Calculating voltages

Discussion in 'General Electronics Chat' started by Transatlantic, Apr 17, 2016.

  1. Transatlantic

    Thread Starter Member

    Feb 6, 2014
    Given a circuit like this :


    Can you figure out what the voltages are (even just roughly) by just inpection? as opposed to using a nodal analysis or a simulation solution?

    By inspection I mean applying simples rules for series/parallel resistors and voltages dividers, and coming to a rough conclusion in your head.

    I was trying to figure out what the voltage would be on R1 or R4. But kept getting in loops, as the resistance for the left divider affects the resistance for the right divider and vice versa.
  2. Jony130

    AAC Fanatic!

    Feb 17, 2009
    Does the Thevenin's is allowed ?
    1 - remove R5 and find Va and Vb just by using voltage divider formula
    Va = 6*1/3 = 2V; Vb = 6*1/2 = 3V
    2 - Rth1 = R3||R1 = 2kΩ/3 = 667Ω ; Rth2 = R3||R3 = 1kΩ/2 = 500Ω
    And the circuit will now look like this

    And the current is

    I = (3V - 2V)/(0.667kΩ + 1kΩ + 0.5kΩ) ≈ 1V/2.167kΩ ≈ 0.46mA ≈ 460μA. And finally the Va and Vb voltage are equal to:
    Va ≈ 3V - (0.46mA*1.5kΩ ) ≈ 2.31V
    Vb ≈ 3V - (0.46mA * 0.5kΩ) ≈ 2.77V
    Last edited: Apr 17, 2016
  3. Transatlantic

    Thread Starter Member

    Feb 6, 2014
    I dont understand what you just did. The only examples I've done with Thevenin theorm, have been really simple.

    I'll have to readup on it again.
  4. MrAl

    Distinguished Member

    Jun 17, 2014

    A rough idea we could try would be as follows (working in K ohms)...

    First we see that VA is less than VB.

    That means current flow is right to left in R5.
    VA=2v, VB=3v, by inspection with R5=+infinity.
    R1 and R3 in parallel, R13, is 2/3 by inspection
    R2 and R4 in parallel, R24, is 1/2 by inspection.

    If VA was really 2 and VB was really 3, then the current through R5 would be 1ma.
    If that were a current source, it would influence VA by one half of +1ma*R13
    and influence VB by one half of -1ma*R24.
    That means:

    as approximations.

    To take this one step further, we could try using these two new voltages to get the
    next estimate which should come out closer, if we felt we really needed that.

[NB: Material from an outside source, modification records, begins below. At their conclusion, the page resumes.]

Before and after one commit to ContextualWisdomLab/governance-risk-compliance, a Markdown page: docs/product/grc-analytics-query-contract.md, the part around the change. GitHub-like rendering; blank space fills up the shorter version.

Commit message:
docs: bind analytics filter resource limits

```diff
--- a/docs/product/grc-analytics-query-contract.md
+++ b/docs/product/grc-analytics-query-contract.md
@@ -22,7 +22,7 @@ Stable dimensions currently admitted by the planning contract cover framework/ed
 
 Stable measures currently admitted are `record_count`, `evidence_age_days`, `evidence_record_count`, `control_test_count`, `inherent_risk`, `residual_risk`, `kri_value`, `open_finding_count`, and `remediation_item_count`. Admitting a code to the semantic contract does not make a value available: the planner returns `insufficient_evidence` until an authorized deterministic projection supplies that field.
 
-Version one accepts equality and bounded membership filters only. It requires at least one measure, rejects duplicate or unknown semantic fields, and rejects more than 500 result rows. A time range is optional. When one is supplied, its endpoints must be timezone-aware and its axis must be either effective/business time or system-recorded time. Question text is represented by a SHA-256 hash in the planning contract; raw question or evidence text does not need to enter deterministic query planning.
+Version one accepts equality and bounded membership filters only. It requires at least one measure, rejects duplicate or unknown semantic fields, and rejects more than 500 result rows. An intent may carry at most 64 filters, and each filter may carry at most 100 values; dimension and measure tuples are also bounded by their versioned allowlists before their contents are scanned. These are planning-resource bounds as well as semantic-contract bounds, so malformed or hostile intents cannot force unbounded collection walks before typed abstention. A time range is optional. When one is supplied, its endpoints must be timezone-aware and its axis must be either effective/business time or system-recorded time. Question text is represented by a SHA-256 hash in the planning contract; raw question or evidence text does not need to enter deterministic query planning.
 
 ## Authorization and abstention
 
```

    BTW to parallel two resistors that are not of equal value but one is an integer multiple of the other, find out how many of the higher value it would take to make up one of the lower values, then put them all in parallel, then divide by the total number.
    For example, to parallel 3k and 1k, we know that three 3k resistors in parallel makes up 1k, so that means we have four 3k resistors in total in parallel, which means we have 3/4 k ohms total.
    Last edited: Apr 17, 2016
  5. #12

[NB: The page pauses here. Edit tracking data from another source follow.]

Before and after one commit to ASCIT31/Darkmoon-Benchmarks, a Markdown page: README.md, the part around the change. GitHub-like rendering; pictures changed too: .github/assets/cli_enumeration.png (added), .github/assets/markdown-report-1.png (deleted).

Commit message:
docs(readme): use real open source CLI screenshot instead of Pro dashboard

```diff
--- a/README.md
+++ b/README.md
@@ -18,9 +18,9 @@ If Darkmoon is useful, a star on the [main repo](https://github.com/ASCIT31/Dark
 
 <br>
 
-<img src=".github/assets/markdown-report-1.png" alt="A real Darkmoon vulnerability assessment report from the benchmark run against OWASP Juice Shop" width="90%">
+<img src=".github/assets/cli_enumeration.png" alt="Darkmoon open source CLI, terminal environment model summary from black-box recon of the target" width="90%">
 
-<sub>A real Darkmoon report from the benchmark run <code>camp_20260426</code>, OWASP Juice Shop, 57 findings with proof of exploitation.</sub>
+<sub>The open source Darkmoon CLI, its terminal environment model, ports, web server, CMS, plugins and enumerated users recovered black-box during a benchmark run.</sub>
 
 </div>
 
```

    Nov 30, 2010
    2v on the left junction, 3V on the right junction, except they are smeared towards each other by a similar impedance in the middle.
    So, significantly more than 2v on the left junction and significantly less than 3 v on the right junction.
  6. crutschow


    Mar 14, 2008
    Following along on that line of reasoning:
    So, by some head math, the voltage at point A is Va = 2V and the voltage at point B is Vb = 3V without R5 connected.
    More head math shows that the equivalent impedance at point A is some over 500Ω and the equivalent resistance at point B is 500Ω, giving an equivalent total resistance of some over 1kΩ for A and B in series.
    Thus the addition of the 1kΩ resistor R5 will cause a voltage drop of about 1/2 the difference between Va and Vb or 1/2V.
    This drop is divided roughly between points A and B, so point A is about 1/4 above the difference between Va and Vb, and the voltage at point B will be about 1/4 below the difference between Va and Vb, i.e. A ≅ 2¼V and B ≅ 2¾V.
    The calculated (simulated) values are A = 2.31V and B = 2.77V.
  7. Transatlantic

    Thread Starter Member

    Feb 6, 2014
    Thank you.